Colorado’s First In-N-Out Locations Drew 14-Hour Lines
The first drive-thru customer at the Colorado Springs location reportedly waited over 60 hours to hold his spot.
Plenty of fast-food brands say their grub is “craveable.” But if you really want to know how devoted their following is, look at demand when a new location opens. On Friday, the beloved California burger chain In-N-Out opened its first two restaurants in Colorado, and at one point, wait times for classic items like a Double-Double were reportedly up to 14 hours long.
After 72 years of business, In-N-Out made its long-awaited debut in its seventh state last week, fulfilling years of rumors that the burger chain would land in Colorado by opening locations in Colorado Springs and the Denver suburb of Aurora. (The other six states are California, Arizona, Nevada, Oregon, Texas, and Utah.) By Friday evening, The Denver Post reported that the Aurora Police Department had said wait times had maxed out at 14 hours—despite the fact that the department had tweeted a warning about long lines.

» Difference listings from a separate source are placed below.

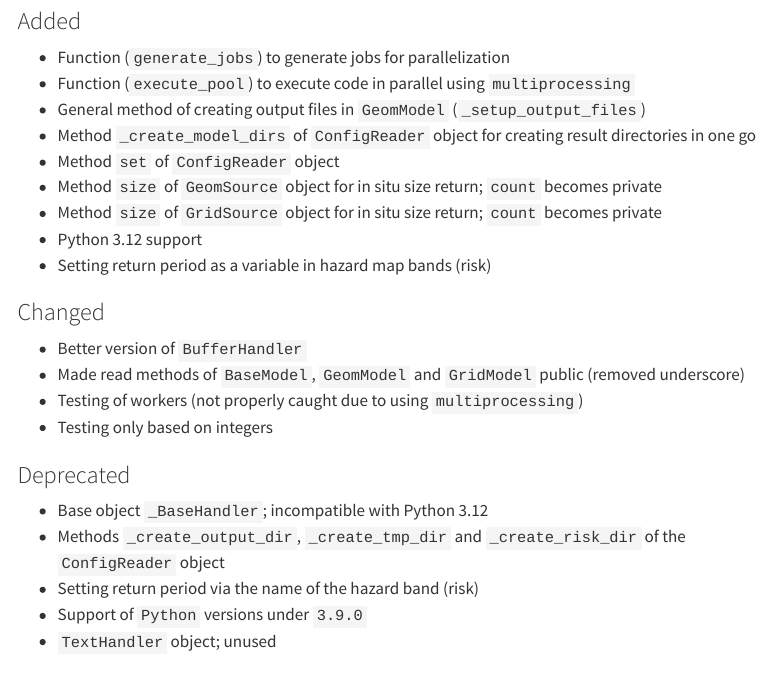
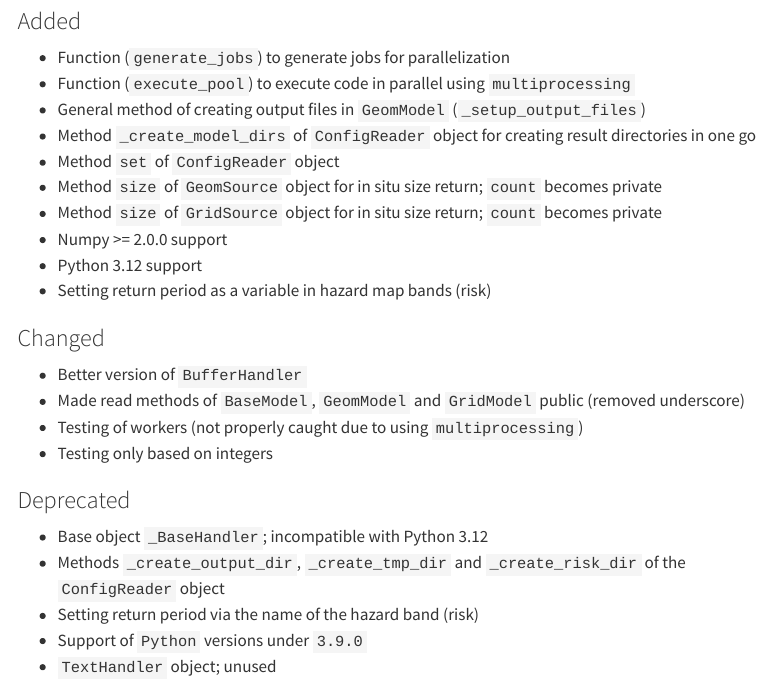
Before and after one commit to a-cunningham1/Delft-FIAT, a Quarto document (docs/changelog.qmd): the page in a window 1100 px wide, from 170 px down. Rendered offline with R 4.5, knitr and Pandoc in place of Quarto, with nearby package versions; menus at the side of the page are left out.

Commit message:
Update changelog

```diff
--- a/docs/changelog.qmd
+++ b/docs/changelog.qmd
@@ -13,6 +13,7 @@ This contains the unreleased changes to Delft-FIAT.
 - Method `set` of `ConfigReader` object
 - Method `size` of `GeomSource` object for in situ size return; `count` becomes private
 - Method `size` of `GridSource` object for in situ size return; `count` becomes private
+- Numpy >= 2.0.0 support
 - Python 3.12 support
 - Setting return period as a variable in hazard map bands (risk)
 
```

“In-n-Out burger is now at a TWELVE HOUR WAIT,” Aurora PD tweeted around midday. “I repeat TWELVE HOURS. Traffic is still significantly impacted in the area surrounding the mall. They will close before you get to the window most likely. Meanwhile many other local eateries do not have a wait hint hint.”
Despite the extreme lines, Aurora PD said they were prepared for the event, devising a traffic plan in advance. And according to police spokeswoman Crystal McCoy, everything went fine. “There’s been absolutely no problems,” she told The Denver Post. “We haven’t had any issues at all.”
Lines at the Colorado Springs location weren’t quite as bad, with the Colorado Springs Gazette writing that customers said wait times were around four hours. That would seem to match up with In-N-Out’s own estimates. A company spokesperson told Nation’s Restaurant News that, on average at both locations, Friday’s wait times were about three and half hours for carryout and nine hours at the drive thru. Dine-in was not available at either restaurant.
However, the Gazette did track down one customer who had a significantly longer wait time: Former California resident Ken Vizzini was reportedly the very first person in the drive-thru at the new Colorado Springs location. He’d been living in his pickup truck since claiming that spot at about 8:30 p.m. Tuesday evening … over 60 hours before the restaurant opened at 10 a.m. on Friday. Talk about a craving.